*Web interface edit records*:
Segment Open

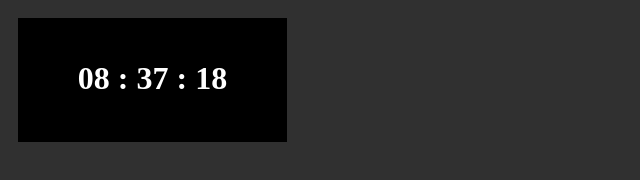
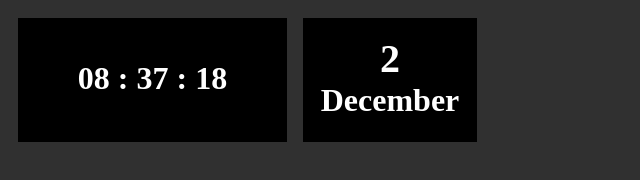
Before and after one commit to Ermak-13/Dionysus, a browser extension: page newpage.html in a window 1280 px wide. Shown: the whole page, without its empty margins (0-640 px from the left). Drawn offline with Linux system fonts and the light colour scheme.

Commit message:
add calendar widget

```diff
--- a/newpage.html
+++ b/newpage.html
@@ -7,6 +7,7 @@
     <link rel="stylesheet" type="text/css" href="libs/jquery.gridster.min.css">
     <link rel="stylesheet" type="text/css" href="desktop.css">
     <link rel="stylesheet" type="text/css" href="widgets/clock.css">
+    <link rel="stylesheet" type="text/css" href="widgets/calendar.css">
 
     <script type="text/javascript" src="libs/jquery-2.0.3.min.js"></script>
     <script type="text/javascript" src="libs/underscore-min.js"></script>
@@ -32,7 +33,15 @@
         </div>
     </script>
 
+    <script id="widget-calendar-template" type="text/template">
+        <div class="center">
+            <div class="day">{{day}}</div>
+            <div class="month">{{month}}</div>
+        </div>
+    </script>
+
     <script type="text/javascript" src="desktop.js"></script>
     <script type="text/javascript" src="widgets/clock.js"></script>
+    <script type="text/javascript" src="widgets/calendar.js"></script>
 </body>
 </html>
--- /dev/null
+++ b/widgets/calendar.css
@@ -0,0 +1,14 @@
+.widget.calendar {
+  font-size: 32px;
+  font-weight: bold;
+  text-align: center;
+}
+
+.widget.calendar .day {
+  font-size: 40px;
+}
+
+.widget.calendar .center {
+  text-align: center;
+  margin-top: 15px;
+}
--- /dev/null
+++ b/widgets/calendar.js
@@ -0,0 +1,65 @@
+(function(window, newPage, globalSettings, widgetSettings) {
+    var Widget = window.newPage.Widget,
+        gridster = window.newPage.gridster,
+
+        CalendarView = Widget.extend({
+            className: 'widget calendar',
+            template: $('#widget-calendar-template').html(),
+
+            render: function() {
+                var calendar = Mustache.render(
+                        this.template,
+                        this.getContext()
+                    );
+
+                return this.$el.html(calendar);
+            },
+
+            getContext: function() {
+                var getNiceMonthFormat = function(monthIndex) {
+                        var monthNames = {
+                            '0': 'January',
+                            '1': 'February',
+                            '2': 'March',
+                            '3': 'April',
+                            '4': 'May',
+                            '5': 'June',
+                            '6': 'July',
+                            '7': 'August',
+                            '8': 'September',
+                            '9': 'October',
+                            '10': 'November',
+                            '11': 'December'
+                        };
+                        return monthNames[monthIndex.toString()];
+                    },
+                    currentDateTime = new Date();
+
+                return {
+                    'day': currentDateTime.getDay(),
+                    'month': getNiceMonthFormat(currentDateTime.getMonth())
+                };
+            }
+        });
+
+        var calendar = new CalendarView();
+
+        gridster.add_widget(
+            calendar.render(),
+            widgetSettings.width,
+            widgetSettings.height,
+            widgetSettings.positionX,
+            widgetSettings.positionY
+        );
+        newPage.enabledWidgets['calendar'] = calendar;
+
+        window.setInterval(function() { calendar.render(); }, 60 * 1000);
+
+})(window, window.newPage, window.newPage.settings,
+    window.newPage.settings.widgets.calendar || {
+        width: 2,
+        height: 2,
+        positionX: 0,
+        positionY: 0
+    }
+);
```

Segment Closed

*Prompt*: List the lines of the entries that include "function".

*Output of the task*:
+(function(window, newPage, globalSettings, widgetSettings) {
+            render: function() {
+            getContext: function() {
+                var getNiceMonthFormat = function(monthIndex) {
+        window.setInterval(function() { calendar.render(); }, 60 * 1000);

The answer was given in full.